### [Task details]
Each record must be printed again exactly as it appears.

### [Input data]
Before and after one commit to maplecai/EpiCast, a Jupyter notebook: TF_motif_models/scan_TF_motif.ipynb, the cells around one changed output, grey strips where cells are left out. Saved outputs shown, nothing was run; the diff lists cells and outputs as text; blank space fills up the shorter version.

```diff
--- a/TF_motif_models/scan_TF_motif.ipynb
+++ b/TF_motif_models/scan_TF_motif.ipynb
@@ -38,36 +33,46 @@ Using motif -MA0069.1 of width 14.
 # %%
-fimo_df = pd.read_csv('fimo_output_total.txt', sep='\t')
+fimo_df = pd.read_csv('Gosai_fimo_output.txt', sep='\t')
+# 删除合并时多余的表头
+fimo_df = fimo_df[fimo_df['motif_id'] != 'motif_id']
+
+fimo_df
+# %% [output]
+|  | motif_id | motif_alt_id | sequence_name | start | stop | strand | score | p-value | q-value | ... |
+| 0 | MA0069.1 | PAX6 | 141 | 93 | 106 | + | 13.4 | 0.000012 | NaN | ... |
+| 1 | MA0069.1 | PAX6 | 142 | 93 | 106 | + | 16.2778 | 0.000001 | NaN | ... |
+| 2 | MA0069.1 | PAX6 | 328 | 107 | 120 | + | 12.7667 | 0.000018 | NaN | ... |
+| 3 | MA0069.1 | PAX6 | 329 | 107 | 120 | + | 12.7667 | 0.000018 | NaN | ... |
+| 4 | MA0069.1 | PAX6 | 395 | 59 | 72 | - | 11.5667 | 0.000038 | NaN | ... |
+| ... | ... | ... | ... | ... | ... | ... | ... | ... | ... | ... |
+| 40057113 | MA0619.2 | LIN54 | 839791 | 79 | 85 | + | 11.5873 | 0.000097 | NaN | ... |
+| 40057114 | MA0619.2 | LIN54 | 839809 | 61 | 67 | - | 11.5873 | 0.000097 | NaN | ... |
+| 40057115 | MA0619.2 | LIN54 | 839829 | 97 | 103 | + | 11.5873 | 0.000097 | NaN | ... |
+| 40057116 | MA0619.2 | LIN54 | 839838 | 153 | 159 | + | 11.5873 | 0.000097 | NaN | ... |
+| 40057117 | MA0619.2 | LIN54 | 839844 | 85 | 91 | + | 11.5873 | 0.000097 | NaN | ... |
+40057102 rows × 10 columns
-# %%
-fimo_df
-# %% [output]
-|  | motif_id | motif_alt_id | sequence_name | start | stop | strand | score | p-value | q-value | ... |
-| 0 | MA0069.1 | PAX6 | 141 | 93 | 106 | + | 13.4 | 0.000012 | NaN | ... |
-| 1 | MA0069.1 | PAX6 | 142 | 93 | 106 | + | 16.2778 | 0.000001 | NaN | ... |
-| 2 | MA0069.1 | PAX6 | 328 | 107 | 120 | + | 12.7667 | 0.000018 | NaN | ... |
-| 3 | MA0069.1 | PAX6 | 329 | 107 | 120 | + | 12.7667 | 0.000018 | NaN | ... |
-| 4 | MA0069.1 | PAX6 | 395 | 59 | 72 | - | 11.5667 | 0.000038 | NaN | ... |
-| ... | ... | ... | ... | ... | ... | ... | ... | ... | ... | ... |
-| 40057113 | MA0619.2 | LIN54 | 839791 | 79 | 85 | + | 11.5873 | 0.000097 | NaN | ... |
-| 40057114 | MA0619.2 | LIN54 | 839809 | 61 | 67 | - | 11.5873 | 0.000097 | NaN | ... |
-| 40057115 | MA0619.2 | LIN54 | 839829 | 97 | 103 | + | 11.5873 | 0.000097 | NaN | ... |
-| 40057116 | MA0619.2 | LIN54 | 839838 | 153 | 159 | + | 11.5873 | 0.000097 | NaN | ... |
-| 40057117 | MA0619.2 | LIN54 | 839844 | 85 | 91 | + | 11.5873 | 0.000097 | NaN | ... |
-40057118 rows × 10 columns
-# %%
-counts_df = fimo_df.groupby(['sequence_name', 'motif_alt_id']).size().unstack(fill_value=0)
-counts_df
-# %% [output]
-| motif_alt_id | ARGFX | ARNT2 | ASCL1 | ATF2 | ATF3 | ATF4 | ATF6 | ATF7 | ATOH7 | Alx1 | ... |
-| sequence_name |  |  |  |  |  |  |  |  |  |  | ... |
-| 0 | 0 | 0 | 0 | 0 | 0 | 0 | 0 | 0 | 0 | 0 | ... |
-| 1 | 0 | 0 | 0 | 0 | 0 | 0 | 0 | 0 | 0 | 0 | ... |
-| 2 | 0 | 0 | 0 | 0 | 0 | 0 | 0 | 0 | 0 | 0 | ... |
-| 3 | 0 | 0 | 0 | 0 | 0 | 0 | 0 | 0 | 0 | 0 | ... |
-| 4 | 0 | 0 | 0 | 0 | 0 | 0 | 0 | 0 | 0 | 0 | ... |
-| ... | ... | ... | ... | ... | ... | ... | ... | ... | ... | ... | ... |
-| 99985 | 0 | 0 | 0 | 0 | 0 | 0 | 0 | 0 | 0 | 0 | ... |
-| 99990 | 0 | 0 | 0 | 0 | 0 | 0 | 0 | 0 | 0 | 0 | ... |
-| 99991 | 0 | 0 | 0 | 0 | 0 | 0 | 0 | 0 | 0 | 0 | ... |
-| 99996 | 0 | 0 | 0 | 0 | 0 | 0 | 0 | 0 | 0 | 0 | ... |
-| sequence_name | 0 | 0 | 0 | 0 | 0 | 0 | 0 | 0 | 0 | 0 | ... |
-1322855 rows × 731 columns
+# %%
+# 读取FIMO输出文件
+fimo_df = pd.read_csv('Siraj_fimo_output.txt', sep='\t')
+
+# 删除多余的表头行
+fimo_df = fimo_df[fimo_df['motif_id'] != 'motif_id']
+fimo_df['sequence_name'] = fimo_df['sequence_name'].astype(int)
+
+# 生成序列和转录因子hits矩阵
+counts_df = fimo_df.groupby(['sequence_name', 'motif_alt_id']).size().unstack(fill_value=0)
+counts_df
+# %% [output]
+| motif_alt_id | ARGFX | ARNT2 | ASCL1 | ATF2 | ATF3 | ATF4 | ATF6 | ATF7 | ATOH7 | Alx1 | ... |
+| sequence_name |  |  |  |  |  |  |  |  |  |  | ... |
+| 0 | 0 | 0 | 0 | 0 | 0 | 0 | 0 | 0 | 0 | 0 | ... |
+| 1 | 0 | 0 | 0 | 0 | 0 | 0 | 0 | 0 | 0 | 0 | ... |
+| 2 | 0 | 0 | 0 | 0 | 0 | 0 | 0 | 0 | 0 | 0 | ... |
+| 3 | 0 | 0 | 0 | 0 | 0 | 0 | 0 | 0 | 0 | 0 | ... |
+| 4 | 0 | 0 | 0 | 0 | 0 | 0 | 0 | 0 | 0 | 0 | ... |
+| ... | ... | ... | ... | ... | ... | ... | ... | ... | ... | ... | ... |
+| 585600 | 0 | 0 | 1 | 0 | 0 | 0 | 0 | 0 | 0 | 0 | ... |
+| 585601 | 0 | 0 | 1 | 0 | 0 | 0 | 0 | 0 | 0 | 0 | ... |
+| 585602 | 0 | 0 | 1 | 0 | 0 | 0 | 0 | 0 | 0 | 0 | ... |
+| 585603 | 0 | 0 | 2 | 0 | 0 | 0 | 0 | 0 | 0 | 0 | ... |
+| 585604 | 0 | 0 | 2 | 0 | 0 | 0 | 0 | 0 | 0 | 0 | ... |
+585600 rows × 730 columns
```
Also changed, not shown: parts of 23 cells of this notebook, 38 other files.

### [Answer to the exercise]
Before and after one commit to maplecai/EpiCast, a Jupyter notebook: TF_motif_models/scan_TF_motif.ipynb, the cells around one changed output, grey strips where cells are left out. Saved outputs shown, nothing was run; the diff lists cells and outputs as text; blank space fills up the shorter version.

```diff
--- a/TF_motif_models/scan_TF_motif.ipynb
+++ b/TF_motif_models/scan_TF_motif.ipynb
@@ -38,36 +33,46 @@ Using motif -MA0069.1 of width 14.
 # %%
-fimo_df = pd.read_csv('fimo_output_total.txt', sep='\t')
+fimo_df = pd.read_csv('Gosai_fimo_output.txt', sep='\t')
+# 删除合并时多余的表头
+fimo_df = fimo_df[fimo_df['motif_id'] != 'motif_id']
+
+fimo_df
+# %% [output]
+|  | motif_id | motif_alt_id | sequence_name | start | stop | strand | score | p-value | q-value | ... |
+| 0 | MA0069.1 | PAX6 | 141 | 93 | 106 | + | 13.4 | 0.000012 | NaN | ... |
+| 1 | MA0069.1 | PAX6 | 142 | 93 | 106 | + | 16.2778 | 0.000001 | NaN | ... |
+| 2 | MA0069.1 | PAX6 | 328 | 107 | 120 | + | 12.7667 | 0.000018 | NaN | ... |
+| 3 | MA0069.1 | PAX6 | 329 | 107 | 120 | + | 12.7667 | 0.000018 | NaN | ... |
+| 4 | MA0069.1 | PAX6 | 395 | 59 | 72 | - | 11.5667 | 0.000038 | NaN | ... |
+| ... | ... | ... | ... | ... | ... | ... | ... | ... | ... | ... |
+| 40057113 | MA0619.2 | LIN54 | 839791 | 79 | 85 | + | 11.5873 | 0.000097 | NaN | ... |
+| 40057114 | MA0619.2 | LIN54 | 839809 | 61 | 67 | - | 11.5873 | 0.000097 | NaN | ... |
+| 40057115 | MA0619.2 | LIN54 | 839829 | 97 | 103 | + | 11.5873 | 0.000097 | NaN | ... |
+| 40057116 | MA0619.2 | LIN54 | 839838 | 153 | 159 | + | 11.5873 | 0.000097 | NaN | ... |
+| 40057117 | MA0619.2 | LIN54 | 839844 | 85 | 91 | + | 11.5873 | 0.000097 | NaN | ... |
+40057102 rows × 10 columns
-# %%
-fimo_df
-# %% [output]
-|  | motif_id | motif_alt_id | sequence_name | start | stop | strand | score | p-value | q-value | ... |
-| 0 | MA0069.1 | PAX6 | 141 | 93 | 106 | + | 13.4 | 0.000012 | NaN | ... |
-| 1 | MA0069.1 | PAX6 | 142 | 93 | 106 | + | 16.2778 | 0.000001 | NaN | ... |
-| 2 | MA0069.1 | PAX6 | 328 | 107 | 120 | + | 12.7667 | 0.000018 | NaN | ... |
-| 3 | MA0069.1 | PAX6 | 329 | 107 | 120 | + | 12.7667 | 0.000018 | NaN | ... |
-| 4 | MA0069.1 | PAX6 | 395 | 59 | 72 | - | 11.5667 | 0.000038 | NaN | ... |
-| ... | ... | ... | ... | ... | ... | ... | ... | ... | ... | ... |
-| 40057113 | MA0619.2 | LIN54 | 839791 | 79 | 85 | + | 11.5873 | 0.000097 | NaN | ... |
-| 40057114 | MA0619.2 | LIN54 | 839809 | 61 | 67 | - | 11.5873 | 0.000097 | NaN | ... |
-| 40057115 | MA0619.2 | LIN54 | 839829 | 97 | 103 | + | 11.5873 | 0.000097 | NaN | ... |
-| 40057116 | MA0619.2 | LIN54 | 839838 | 153 | 159 | + | 11.5873 | 0.000097 | NaN | ... |
-| 40057117 | MA0619.2 | LIN54 | 839844 | 85 | 91 | + | 11.5873 | 0.000097 | NaN | ... |
-40057118 rows × 10 columns
-# %%
-counts_df = fimo_df.groupby(['sequence_name', 'motif_alt_id']).size().unstack(fill_value=0)
-counts_df
-# %% [output]
-| motif_alt_id | ARGFX | ARNT2 | ASCL1 | ATF2 | ATF3 | ATF4 | ATF6 | ATF7 | ATOH7 | Alx1 | ... |
-| sequence_name |  |  |  |  |  |  |  |  |  |  | ... |
-| 0 | 0 | 0 | 0 | 0 | 0 | 0 | 0 | 0 | 0 | 0 | ... |
-| 1 | 0 | 0 | 0 | 0 | 0 | 0 | 0 | 0 | 0 | 0 | ... |
-| 2 | 0 | 0 | 0 | 0 | 0 | 0 | 0 | 0 | 0 | 0 | ... |
-| 3 | 0 | 0 | 0 | 0 | 0 | 0 | 0 | 0 | 0 | 0 | ... |
-| 4 | 0 | 0 | 0 | 0 | 0 | 0 | 0 | 0 | 0 | 0 | ... |
-| ... | ... | ... | ... | ... | ... | ... | ... | ... | ... | ... | ... |
-| 99985 | 0 | 0 | 0 | 0 | 0 | 0 | 0 | 0 | 0 | 0 | ... |
-| 99990 | 0 | 0 | 0 | 0 | 0 | 0 | 0 | 0 | 0 | 0 | ... |
-| 99991 | 0 | 0 | 0 | 0 | 0 | 0 | 0 | 0 | 0 | 0 | ... |
-| 99996 | 0 | 0 | 0 | 0 | 0 | 0 | 0 | 0 | 0 | 0 | ... |
-| sequence_name | 0 | 0 | 0 | 0 | 0 | 0 | 0 | 0 | 0 | 0 | ... |
-1322855 rows × 731 columns
+# %%
+# 读取FIMO输出文件
+fimo_df = pd.read_csv('Siraj_fimo_output.txt', sep='\t')
+
+# 删除多余的表头行
+fimo_df = fimo_df[fimo_df['motif_id'] != 'motif_id']
+fimo_df['sequence_name'] = fimo_df['sequence_name'].astype(int)
+
+# 生成序列和转录因子hits矩阵
+counts_df = fimo_df.groupby(['sequence_name', 'motif_alt_id']).size().unstack(fill_value=0)
+counts_df
+# %% [output]
+| motif_alt_id | ARGFX | ARNT2 | ASCL1 | ATF2 | ATF3 | ATF4 | ATF6 | ATF7 | ATOH7 | Alx1 | ... |
+| sequence_name |  |  |  |  |  |  |  |  |  |  | ... |
+| 0 | 0 | 0 | 0 | 0 | 0 | 0 | 0 | 0 | 0 | 0 | ... |
+| 1 | 0 | 0 | 0 | 0 | 0 | 0 | 0 | 0 | 0 | 0 | ... |
+| 2 | 0 | 0 | 0 | 0 | 0 | 0 | 0 | 0 | 0 | 0 | ... |
+| 3 | 0 | 0 | 0 | 0 | 0 | 0 | 0 | 0 | 0 | 0 | ... |
+| 4 | 0 | 0 | 0 | 0 | 0 | 0 | 0 | 0 | 0 | 0 | ... |
+| ... | ... | ... | ... | ... | ... | ... | ... | ... | ... | ... | ... |
+| 585600 | 0 | 0 | 1 | 0 | 0 | 0 | 0 | 0 | 0 | 0 | ... |
+| 585601 | 0 | 0 | 1 | 0 | 0 | 0 | 0 | 0 | 0 | 0 | ... |
+| 585602 | 0 | 0 | 1 | 0 | 0 | 0 | 0 | 0 | 0 | 0 | ... |
+| 585603 | 0 | 0 | 2 | 0 | 0 | 0 | 0 | 0 | 0 | 0 | ... |
+| 585604 | 0 | 0 | 2 | 0 | 0 | 0 | 0 | 0 | 0 | 0 | ... |
+585600 rows × 730 columns
```
Also changed, not shown: parts of 23 cells of this notebook, 38 other files.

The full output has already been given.